Changes coming to course at Lake of the Pines Golf Club

  • Lake of the Pines

    A photo rendering of the proposed seventh hole, a short 135-yard par three playing across a natural valley

Sean Dudley
By Sean Dudley

Forrest Richardson is to move ahead with a series of changes to the course at Lake of the Pines Golf Club in Auburn, California.

The architect created a masterplan for the club in 2017 and will now oversee the implementation of his suggested alterations to the course.

Current work includes finalising plans to rebuild the seventh and eighteenth greens, as well as the development of a pitching course next to the clubhouse.

“It’s a great testament to the club that they are looking ahead to what will drive new players and create spaces that will keep people involved,” said Richardson. “The idea for a short pitching course with multiple practice greens is certain to become a great hang-out for members and their families.”

The course forms part of a community featuring 1,000 homes and plays around a 250-acre manmade lake. The golf course playing counterclockwise in a complete circle.

Though no architect is officially credited with the design, the Lake of the Pines course does have some rather unique and interesting features. The routing still includes a ‘left’ and ‘right’ ninth hole, which at one time allowed players to play the ‘left’ hole and then drive their cart onto a special ferryboat that would take them across the lake and back to the clubhouse. The ‘right’ hole could be played if they intended to carry on and play the full 18.

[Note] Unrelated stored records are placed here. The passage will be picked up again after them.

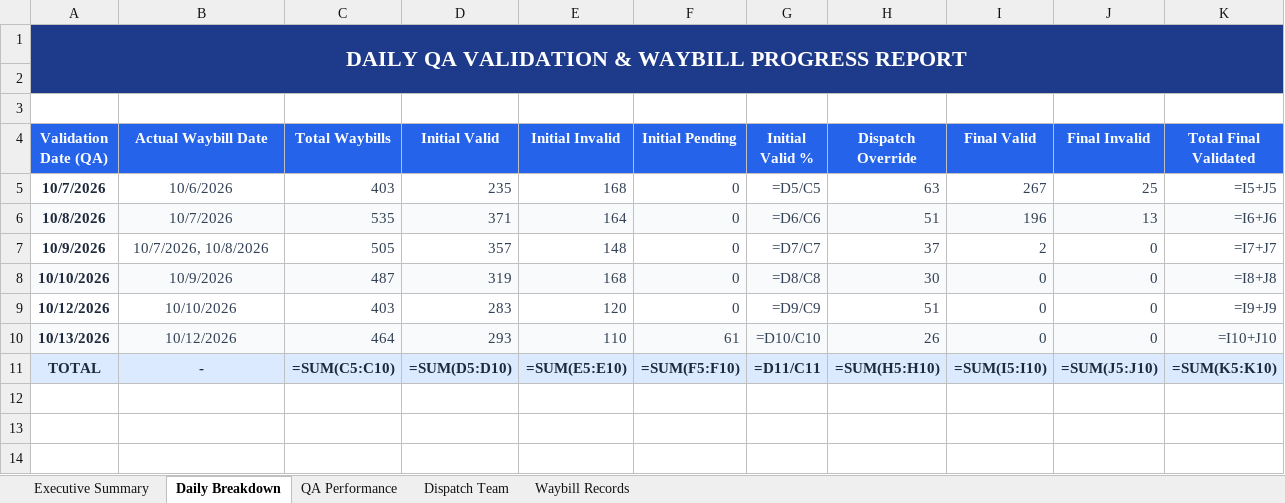
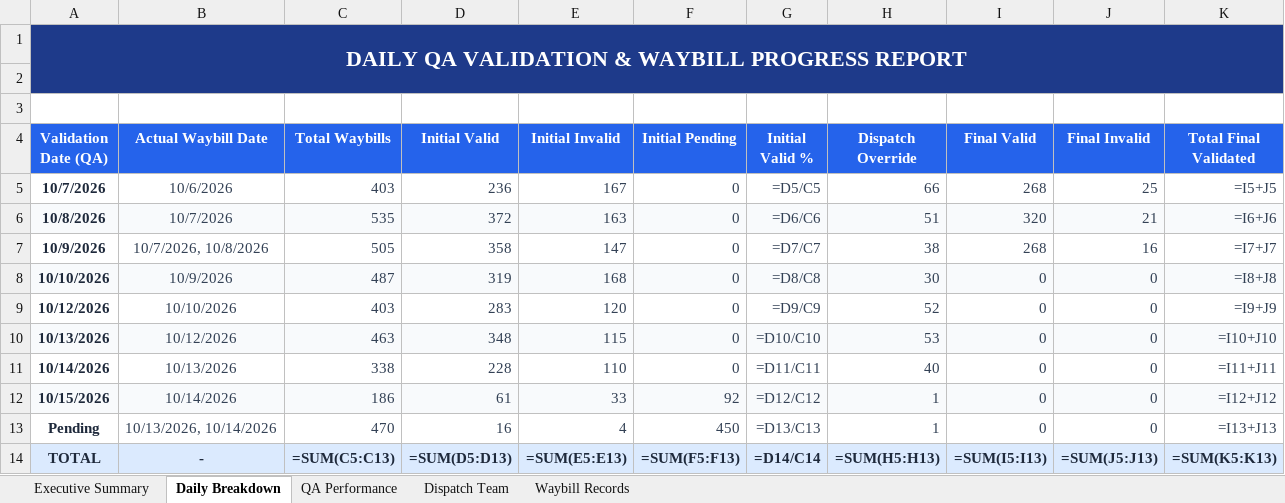
Before and after one commit to arabella04/waybill-qa-dashboard, an Excel workbook: Waybill_QA_Dispatch_Progress_Report.xlsx, sheet Daily Breakdown, drawn as a sheet; values as stored, in another font and other column widths than the file's, no borders; formulas without a stored value are shown as written; addresses are those after the commit; the diff names each change by its address in the sheet, - before the commit and + after, or states it on an @@ line.

Commit message:
Add multi-date selection in custom report and specialist trend line graphs for QA and Dispatch

```diff
--- a/Waybill_QA_Dispatch_Progress_Report.xlsx (sheet Daily Breakdown)
+++ b/Waybill_QA_Dispatch_Progress_Report.xlsx (sheet Daily Breakdown)
-D5 (Initial Valid): 235
+D5 (Initial Valid): 236
-E5 (Initial Invalid): 168
+E5 (Initial Invalid): 167
-H5 (Dispatch Override): 63
+H5 (Dispatch Override): 66
-I5 (Final Valid): 267
+I5 (Final Valid): 268
-D6 (Initial Valid): 371
+D6 (Initial Valid): 372
-E6 (Initial Invalid): 164
+E6 (Initial Invalid): 163
-I6 (Final Valid): 196
+I6 (Final Valid): 320
-J6 (Final Invalid): 13
+J6 (Final Invalid): 21
-D7 (Initial Valid): 357
+D7 (Initial Valid): 358
-E7 (Initial Invalid): 148
+E7 (Initial Invalid): 147
-H7 (Dispatch Override): 37
+H7 (Dispatch Override): 38
-I7 (Final Valid): 2
+I7 (Final Valid): 268
-J7 (Final Invalid): 0
+J7 (Final Invalid): 16
-H9 (Dispatch Override): 51
+H9 (Dispatch Override): 52
-C10 (Total Waybills): 464
+C10 (Total Waybills): 463
-D10 (Initial Valid): 293
+D10 (Initial Valid): 348
-E10 (Initial Invalid): 110
+E10 (Initial Invalid): 115
-F10 (Initial Pending): 61
+F10 (Initial Pending): 0
-H10 (Dispatch Override): 26
+H10 (Dispatch Override): 53
+row 11: 10/14/2026 | 10/13/2026 | 338 | 228 | 110 | 0 | =D11/C11 | 40 | 0 | 0 | =I11+J11
+row 12: 10/15/2026 | 10/14/2026 | 186 | 61 | 33 | 92 | =D12/C12 | 1 | 0 | 0 | =I12+J12
+row 13: Pending | 10/13/2026, 10/14/2026 | 470 | 16 | 4 | 450 | =D13/C13 | 1 | 0 | 0 | =I13+J13
-C14 (Total Waybills): =SUM(C5:C10)
+C14 (Total Waybills): =SUM(C5:C13)
-D14 (Initial Valid): =SUM(D5:D10)
+D14 (Initial Valid): =SUM(D5:D13)
-E14 (Initial Invalid): =SUM(E5:E10)
+E14 (Initial Invalid): =SUM(E5:E13)
-F14 (Initial Pending): =SUM(F5:F10)
+F14 (Initial Pending): =SUM(F5:F13)
-G14 (Initial Valid %): =D11/C11
+G14 (Initial Valid %): =D14/C14
-H14 (Dispatch Override): =SUM(H5:H10)
+H14 (Dispatch Override): =SUM(H5:H13)
-I14 (Final Valid): =SUM(I5:I10)
+I14 (Final Valid): =SUM(I5:I13)
-J14 (Final Invalid): =SUM(J5:J10)
+J14 (Final Invalid): =SUM(J5:J13)
-K14 (Total Final Validated): =SUM(K5:K10)
+K14 (Total Final Validated): =SUM(K5:K13)
```
Also changed, not shown: sheet Waybill Records, sheet QA Performance, sheet Dispatch Team, sheet Executive Summary, 6 other files.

“It’s a first for us,” said Richardson. “To be working on a course that does not have any designer at all attributed to the original design. Without having someone in particular to look back on, we can only imagine what was driving some of the design decisions.”

Though records on the course’s history are limited in number, it appears that original developers Western Lake Properties and Boise Cascade, who purchased the community and course, carried out the bulk of the design work in house. This has resulted in a course quite different from the norm.

“There are a few truly unique golf holes, and they deserve to be preserved,” added Richardson. “My goal is to make them better without losing the charm.”